— What you are asked to do —
Determine which lines of the records include the word "console", and copy them.

(Web interface edit records)
────────────────────────────────────────
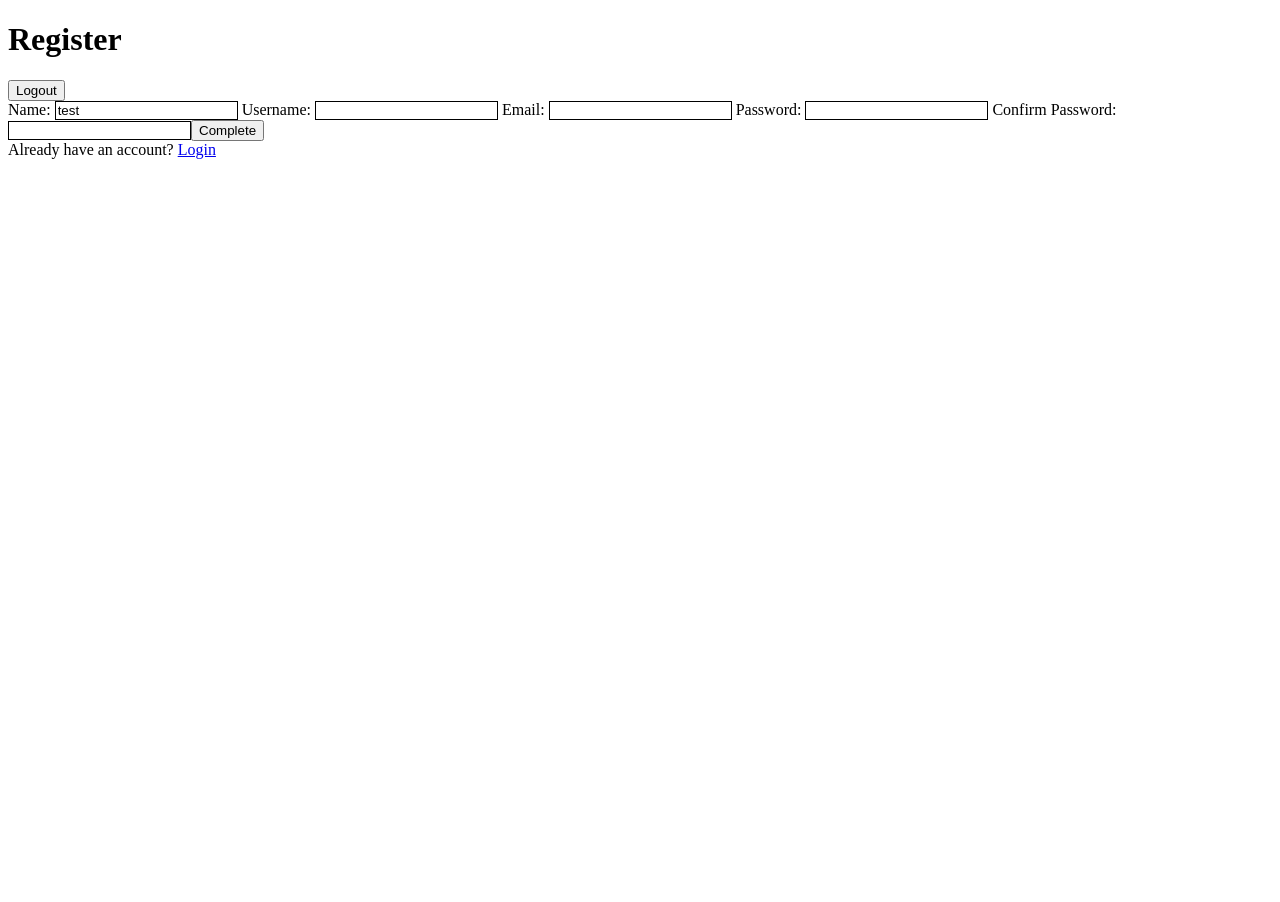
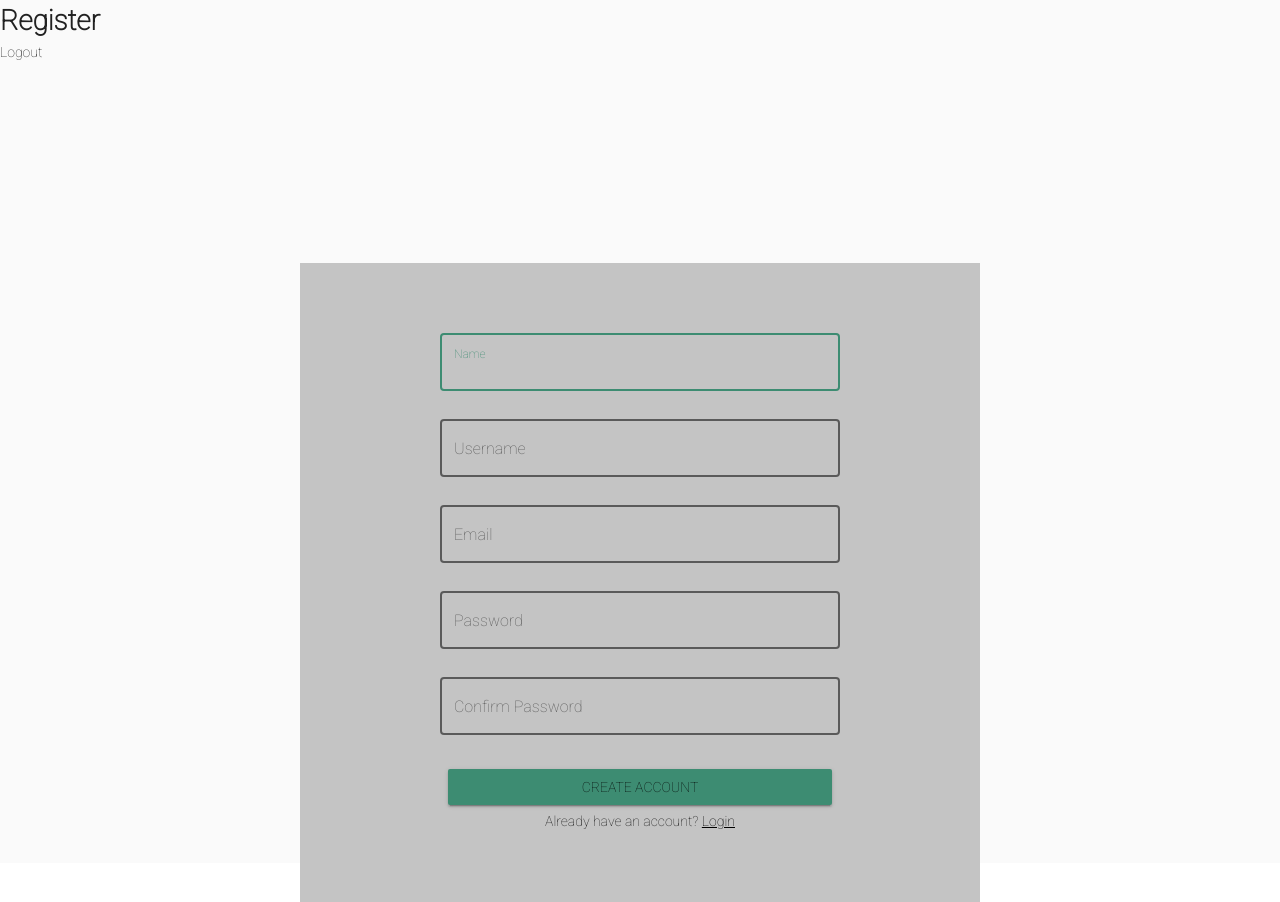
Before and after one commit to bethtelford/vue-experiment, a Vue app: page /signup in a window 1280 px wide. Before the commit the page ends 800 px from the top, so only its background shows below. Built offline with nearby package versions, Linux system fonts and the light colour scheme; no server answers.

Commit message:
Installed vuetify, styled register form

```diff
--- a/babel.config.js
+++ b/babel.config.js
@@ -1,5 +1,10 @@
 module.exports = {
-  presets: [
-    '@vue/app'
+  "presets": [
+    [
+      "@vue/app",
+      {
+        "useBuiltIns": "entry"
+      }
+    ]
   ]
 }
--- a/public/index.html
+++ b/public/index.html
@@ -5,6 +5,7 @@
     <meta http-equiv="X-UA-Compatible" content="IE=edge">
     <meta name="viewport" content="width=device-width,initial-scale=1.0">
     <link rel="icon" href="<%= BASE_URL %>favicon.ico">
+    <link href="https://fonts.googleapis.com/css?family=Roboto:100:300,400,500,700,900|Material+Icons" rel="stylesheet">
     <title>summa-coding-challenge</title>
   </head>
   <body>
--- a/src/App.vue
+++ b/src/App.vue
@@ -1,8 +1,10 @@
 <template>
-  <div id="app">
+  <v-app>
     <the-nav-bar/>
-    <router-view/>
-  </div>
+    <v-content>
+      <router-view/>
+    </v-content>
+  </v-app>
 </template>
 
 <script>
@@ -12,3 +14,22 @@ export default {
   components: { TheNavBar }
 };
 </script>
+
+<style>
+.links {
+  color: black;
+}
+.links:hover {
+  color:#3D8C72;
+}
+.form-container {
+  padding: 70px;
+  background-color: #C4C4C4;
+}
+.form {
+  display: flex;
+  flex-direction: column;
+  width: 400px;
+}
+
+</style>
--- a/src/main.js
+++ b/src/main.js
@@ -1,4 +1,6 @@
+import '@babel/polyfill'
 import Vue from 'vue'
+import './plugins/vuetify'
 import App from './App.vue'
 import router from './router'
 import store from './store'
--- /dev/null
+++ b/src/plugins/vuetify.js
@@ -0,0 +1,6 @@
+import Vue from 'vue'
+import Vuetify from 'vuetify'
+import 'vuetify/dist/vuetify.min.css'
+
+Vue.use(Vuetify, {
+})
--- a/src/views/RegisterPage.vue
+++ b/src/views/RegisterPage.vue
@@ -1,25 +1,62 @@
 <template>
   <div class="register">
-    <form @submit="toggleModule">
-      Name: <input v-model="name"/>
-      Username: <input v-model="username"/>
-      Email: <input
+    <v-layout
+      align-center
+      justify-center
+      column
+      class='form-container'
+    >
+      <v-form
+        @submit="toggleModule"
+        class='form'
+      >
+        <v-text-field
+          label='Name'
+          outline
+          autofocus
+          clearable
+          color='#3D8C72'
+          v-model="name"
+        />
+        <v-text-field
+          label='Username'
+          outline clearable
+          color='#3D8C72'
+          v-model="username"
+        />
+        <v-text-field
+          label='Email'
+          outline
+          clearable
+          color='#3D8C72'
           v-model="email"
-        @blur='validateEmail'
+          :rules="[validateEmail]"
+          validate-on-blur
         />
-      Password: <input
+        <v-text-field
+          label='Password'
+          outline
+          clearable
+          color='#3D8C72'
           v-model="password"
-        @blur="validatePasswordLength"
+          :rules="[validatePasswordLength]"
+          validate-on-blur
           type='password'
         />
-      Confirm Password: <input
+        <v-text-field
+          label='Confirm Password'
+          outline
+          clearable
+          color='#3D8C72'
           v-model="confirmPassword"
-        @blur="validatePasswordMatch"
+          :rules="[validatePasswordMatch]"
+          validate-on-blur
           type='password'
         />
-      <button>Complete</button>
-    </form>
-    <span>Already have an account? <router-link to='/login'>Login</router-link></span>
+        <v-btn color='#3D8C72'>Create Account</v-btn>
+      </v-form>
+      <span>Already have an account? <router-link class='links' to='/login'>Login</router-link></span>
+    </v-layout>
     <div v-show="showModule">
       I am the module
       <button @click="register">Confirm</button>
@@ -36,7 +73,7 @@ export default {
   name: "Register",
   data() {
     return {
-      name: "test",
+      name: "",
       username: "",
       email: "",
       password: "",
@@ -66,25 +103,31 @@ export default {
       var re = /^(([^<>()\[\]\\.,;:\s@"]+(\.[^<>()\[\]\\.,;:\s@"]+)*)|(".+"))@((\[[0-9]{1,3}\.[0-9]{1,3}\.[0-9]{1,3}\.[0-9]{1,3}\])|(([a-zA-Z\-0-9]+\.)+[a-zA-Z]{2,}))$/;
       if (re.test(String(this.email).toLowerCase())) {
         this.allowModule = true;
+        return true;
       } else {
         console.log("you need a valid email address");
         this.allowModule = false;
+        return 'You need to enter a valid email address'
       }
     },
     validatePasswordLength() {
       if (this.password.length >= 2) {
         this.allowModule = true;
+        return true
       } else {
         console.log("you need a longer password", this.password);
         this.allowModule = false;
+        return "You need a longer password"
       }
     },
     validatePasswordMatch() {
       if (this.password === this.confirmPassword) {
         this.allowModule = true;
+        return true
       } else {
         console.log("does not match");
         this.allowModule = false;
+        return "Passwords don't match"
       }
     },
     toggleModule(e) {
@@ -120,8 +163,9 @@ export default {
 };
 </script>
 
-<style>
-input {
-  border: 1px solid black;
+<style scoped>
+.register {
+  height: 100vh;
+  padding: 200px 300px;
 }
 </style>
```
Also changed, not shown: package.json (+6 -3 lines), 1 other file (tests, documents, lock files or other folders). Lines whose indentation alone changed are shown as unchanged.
────────────────────────────────────────
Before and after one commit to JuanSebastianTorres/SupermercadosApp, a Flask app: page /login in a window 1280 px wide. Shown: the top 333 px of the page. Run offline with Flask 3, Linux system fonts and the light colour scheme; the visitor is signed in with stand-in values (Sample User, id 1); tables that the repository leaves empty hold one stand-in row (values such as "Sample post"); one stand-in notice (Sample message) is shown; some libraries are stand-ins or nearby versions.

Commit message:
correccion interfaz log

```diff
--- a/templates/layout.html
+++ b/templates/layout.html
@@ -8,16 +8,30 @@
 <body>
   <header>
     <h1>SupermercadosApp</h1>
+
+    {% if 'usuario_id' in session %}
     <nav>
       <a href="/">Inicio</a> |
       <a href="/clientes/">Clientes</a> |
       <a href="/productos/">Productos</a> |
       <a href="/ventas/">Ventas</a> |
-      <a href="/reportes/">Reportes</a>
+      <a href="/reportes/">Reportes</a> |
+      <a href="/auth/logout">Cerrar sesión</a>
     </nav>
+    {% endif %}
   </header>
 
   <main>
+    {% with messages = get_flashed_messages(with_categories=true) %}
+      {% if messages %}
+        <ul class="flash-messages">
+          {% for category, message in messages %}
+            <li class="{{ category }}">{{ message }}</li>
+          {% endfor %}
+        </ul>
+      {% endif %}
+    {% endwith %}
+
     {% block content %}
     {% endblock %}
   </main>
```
────────────────────────────────────────
— Result of the exercise —
         console.log("you need a valid email address");
         console.log("you need a longer password", this.password);
         console.log("does not match");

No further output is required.